science forum beginner


Joined: 03 Feb 2005
Posts: 5

PostPosted: Tue Jul 11, 2006 8:31 am    Post subject: Re: Outdoor flown electrical cable Reply with quote

In message <dhb6b2pt8iqqaofu1pn135t51me7a4v8rt@4ax.com>, Bob
<bbx107.XYZ@excite.XYZ.com> writes
Quote:
I think OP is from UK, so exposure to sunlight is not a big problem.

(Do note however that such testing does not mean it fails at 720 hr.)


But seriously... Your comments and Eric's seem more authoritative than
anything I have to say. I guess I still wonder if the power folks, if
not audio folks, have something better to offer.
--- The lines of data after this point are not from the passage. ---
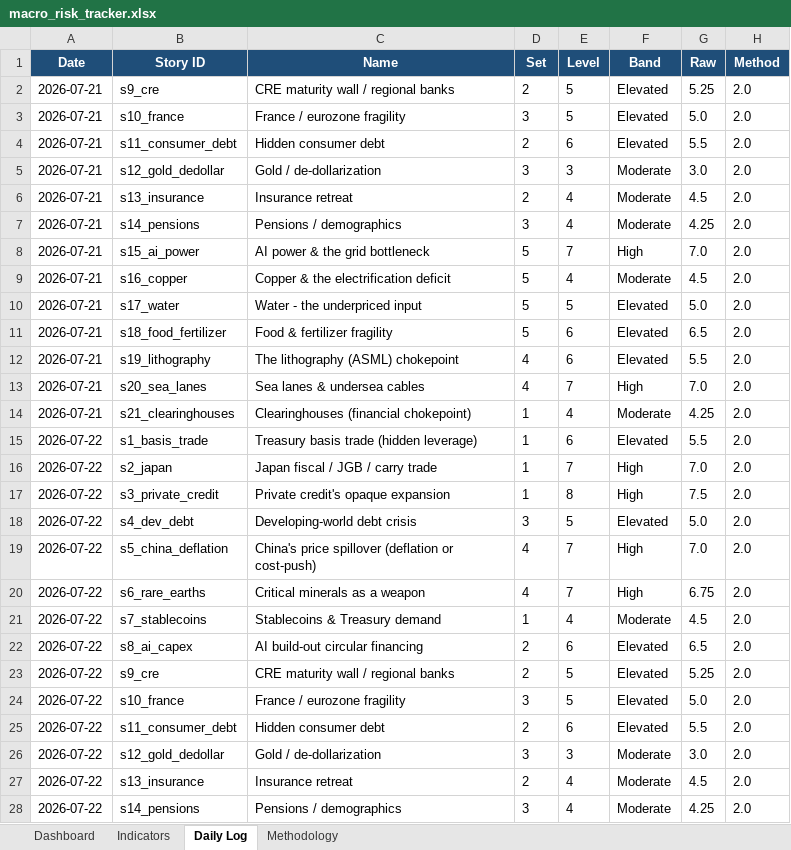
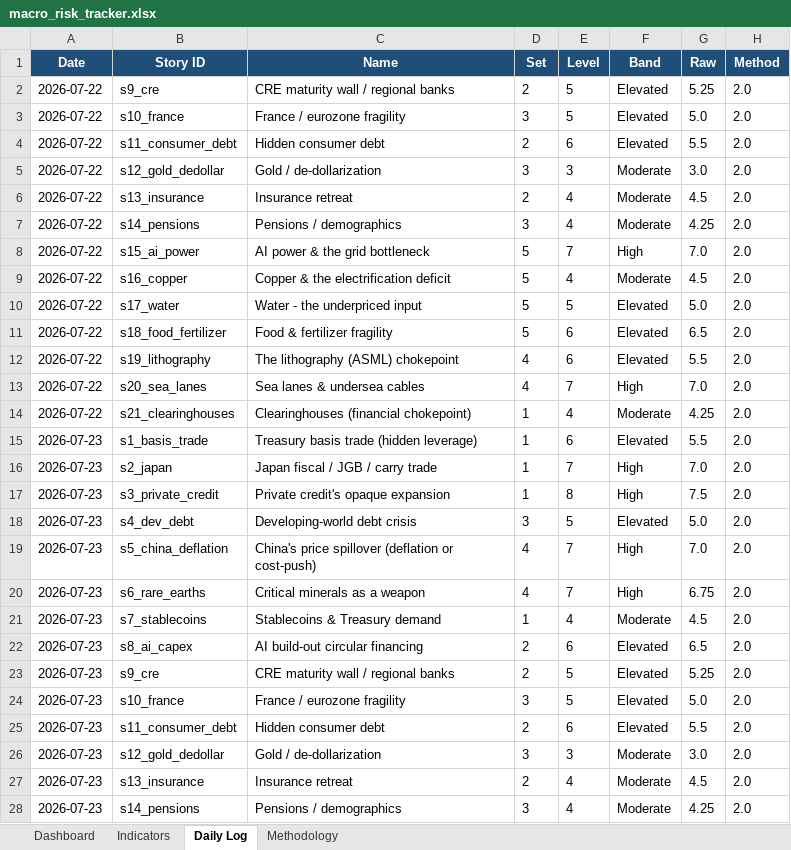
Before and after one commit to San-Geo/macro-risk-tracker, an Excel workbook: output/macro_risk_tracker.xlsx, sheet Daily Log, drawn as a sheet; only a part is shown; the shorter side is filled out with more unchanged rows; values as stored, in another font and other column widths than the file's, no borders; removed rows and columns are numbered as before the commit, all else as after; the diff covers the shown part only; the diff names each change by its address in the sheet, - before the commit and + after, or states it on an @@ line.

```diff
--- a/output/macro_risk_tracker.xlsx (sheet Daily Log)
+++ b/output/macro_risk_tracker.xlsx (sheet Daily Log)
-row 2: 2026-07-21 | s9_cre | CRE maturity wall / regional banks | 2 | 5 | Elevated | 5.25 | 2.0
-row 3: 2026-07-21 | s10_france | France / eurozone fragility | 3 | 5 | Elevated | 5.0 | 2.0
-row 4: 2026-07-21 | s11_consumer_debt | Hidden consumer debt | 2 | 6 | Elevated | 5.5 | 2.0
-row 5: 2026-07-21 | s12_gold_dedollar | Gold / de-dollarization | 3 | 3 | Moderate | 3.0 | 2.0
-row 6: 2026-07-21 | s13_insurance | Insurance retreat | 2 | 4 | Moderate | 4.5 | 2.0
-row 7: 2026-07-21 | s14_pensions | Pensions / demographics | 3 | 4 | Moderate | 4.25 | 2.0
-row 8: 2026-07-21 | s15_ai_power | AI power & the grid bottleneck | 5 | 7 | High | 7.0 | 2.0
-row 9: 2026-07-21 | s16_copper | Copper & the electrification deficit | 5 | 4 | Moderate | 4.5 | 2.0
-row 10: 2026-07-21 | s17_water | Water - the underpriced input | 5 | 5 | Elevated | 5.0 | 2.0
-row 11: 2026-07-21 | s18_food_fertilizer | Food & fertilizer fragility | 5 | 6 | Elevated | 6.5 | 2.0
-row 12: 2026-07-21 | s19_lithography | The lithography (ASML) chokepoint | 4 | 6 | Elevated | 5.5 | 2.0
-row 13: 2026-07-21 | s20_sea_lanes | Sea lanes & undersea cables | 4 | 7 | High | 7.0 | 2.0
-row 14: 2026-07-21 | s21_clearinghouses | Clearinghouses (financial chokepoint) | 1 | 4 | Moderate | 4.25 | 2.0
-row 15: 2026-07-22 | s1_basis_trade | Treasury basis trade (hidden leverage) | 1 | 6 | Elevated | 5.5 | 2.0
-row 16: 2026-07-22 | s2_japan | Japan fiscal / JGB / carry trade | 1 | 7 | High | 7.0 | 2.0
-row 17: 2026-07-22 | s3_private_credit | Private credit's opaque expansion | 1 | 8 | High | 7.5 | 2.0
-row 18: 2026-07-22 | s4_dev_debt | Developing-world debt crisis | 3 | 5 | Elevated | 5.0 | 2.0
-row 19: 2026-07-22 | s5_china_deflation | China's price spillover (deflation or cost-push) | 4 | 7 | High | 7.0 | 2.0
-row 20: 2026-07-22 | s6_rare_earths | Critical minerals as a weapon | 4 | 7 | High | 6.75 | 2.0
-row 21: 2026-07-22 | s7_stablecoins | Stablecoins & Treasury demand | 1 | 4 | Moderate | 4.5 | 2.0
-row 22: 2026-07-22 | s8_ai_capex | AI build-out circular financing | 2 | 6 | Elevated | 6.5 | 2.0
```
Also changed, not shown: 21 added rows elsewhere in this sheet, sheet Methodology, sheet Indicators, sheet Dashboard, 10 other files.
Thanks for all the replies. Yes, I'm from the UK, but the sun does
occasionally get through. Hadn't thought of squirrels, but as the
American grey ones have eaten all our English red squirrels, they might
be a problem. I don't think we have too many woodpeckers here either.

I think flexing of the copper in the wind might not be the biggest
problem, as the outer PVC sheath is quite thick on these cables. We are
looking at cables with 8 individually screened quads - i.e. 4 insulated
wires laid in a diamond formation, screened with lap-wound copper,
aluminium foil or mesh copper (the first of these is preferred), then
insulated. The 8 of these are held within a fairly robust outer PVC
sheath. The question is really what to do about this outer sheath to
protect it from the sun, rain, wind and rodents.

I have already been discussing the alternatives of multiplexed audio,
codecs etc., and running via an alternative route on CAT-5 cable might
be an option. But that may involve latency (delay) issues in the coding
processes, and it is a much less versatile answer than old-fashioned
wires.

I am aware of precautions against lightning strikes, and there are also
checks to be made regarding the phase of the power supplies and the
earthing (grounding) for the equipment at the two ends of the run.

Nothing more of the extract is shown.